(Before-and-after change records)
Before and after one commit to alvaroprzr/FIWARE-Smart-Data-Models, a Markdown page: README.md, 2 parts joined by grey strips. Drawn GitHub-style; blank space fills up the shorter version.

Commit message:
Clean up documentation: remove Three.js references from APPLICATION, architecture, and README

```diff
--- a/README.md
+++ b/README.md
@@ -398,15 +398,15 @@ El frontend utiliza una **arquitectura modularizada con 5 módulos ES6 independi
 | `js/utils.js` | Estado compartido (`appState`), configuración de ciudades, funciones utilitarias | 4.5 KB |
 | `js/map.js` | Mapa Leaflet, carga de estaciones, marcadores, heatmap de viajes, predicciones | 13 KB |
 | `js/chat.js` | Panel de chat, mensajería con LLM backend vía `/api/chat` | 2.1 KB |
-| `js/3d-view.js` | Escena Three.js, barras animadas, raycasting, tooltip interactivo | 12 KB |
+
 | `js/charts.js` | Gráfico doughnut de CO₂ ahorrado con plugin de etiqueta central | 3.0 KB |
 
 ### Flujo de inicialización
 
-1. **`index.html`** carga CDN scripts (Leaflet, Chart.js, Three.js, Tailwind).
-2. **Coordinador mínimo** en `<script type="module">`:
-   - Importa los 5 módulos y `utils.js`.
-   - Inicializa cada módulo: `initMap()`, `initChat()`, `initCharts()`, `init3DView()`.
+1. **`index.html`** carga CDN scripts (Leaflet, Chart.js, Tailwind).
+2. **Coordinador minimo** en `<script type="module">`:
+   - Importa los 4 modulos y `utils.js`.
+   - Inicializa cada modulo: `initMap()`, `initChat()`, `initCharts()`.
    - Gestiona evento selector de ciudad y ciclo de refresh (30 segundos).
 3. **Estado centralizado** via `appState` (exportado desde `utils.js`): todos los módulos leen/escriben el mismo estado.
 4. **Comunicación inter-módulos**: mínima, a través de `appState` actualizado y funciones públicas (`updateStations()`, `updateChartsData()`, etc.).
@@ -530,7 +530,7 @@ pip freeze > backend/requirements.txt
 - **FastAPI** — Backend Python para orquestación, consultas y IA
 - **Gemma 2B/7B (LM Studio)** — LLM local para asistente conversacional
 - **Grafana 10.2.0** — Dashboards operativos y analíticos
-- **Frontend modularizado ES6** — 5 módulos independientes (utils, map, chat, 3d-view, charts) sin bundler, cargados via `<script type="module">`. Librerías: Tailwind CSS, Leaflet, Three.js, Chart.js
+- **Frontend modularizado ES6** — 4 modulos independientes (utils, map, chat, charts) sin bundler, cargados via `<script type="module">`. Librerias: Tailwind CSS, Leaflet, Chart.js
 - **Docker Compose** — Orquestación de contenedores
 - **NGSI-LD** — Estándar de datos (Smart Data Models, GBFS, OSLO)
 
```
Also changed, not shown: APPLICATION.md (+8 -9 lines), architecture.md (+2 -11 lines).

• [Problem to solve]: Search the entries for the word "utils", then list each line that holds it.

• [Task result]:
 | `js/utils.js` | Estado compartido (`appState`), configuración de ciudades, funciones utilitarias | 4.5 KB |
-   - Importa los 5 módulos y `utils.js`.
+   - Importa los 4 modulos y `utils.js`.
 3. **Estado centralizado** via `appState` (exportado desde `utils.js`): todos los módulos leen/escriben el mismo estado.
-- **Frontend modularizado ES6** — 5 módulos independientes (utils, map, chat, 3d-view, charts) sin bundler, cargados via `<script type="module">`. Librerías: Tailwind CSS, Leaflet, Three.js, Chart.js
+- **Frontend modularizado ES6** — 4 modulos independientes (utils, map, chat, charts) sin bundler, cargados via `<script type="module">`. Librerias: Tailwind CSS, Leaflet, Chart.js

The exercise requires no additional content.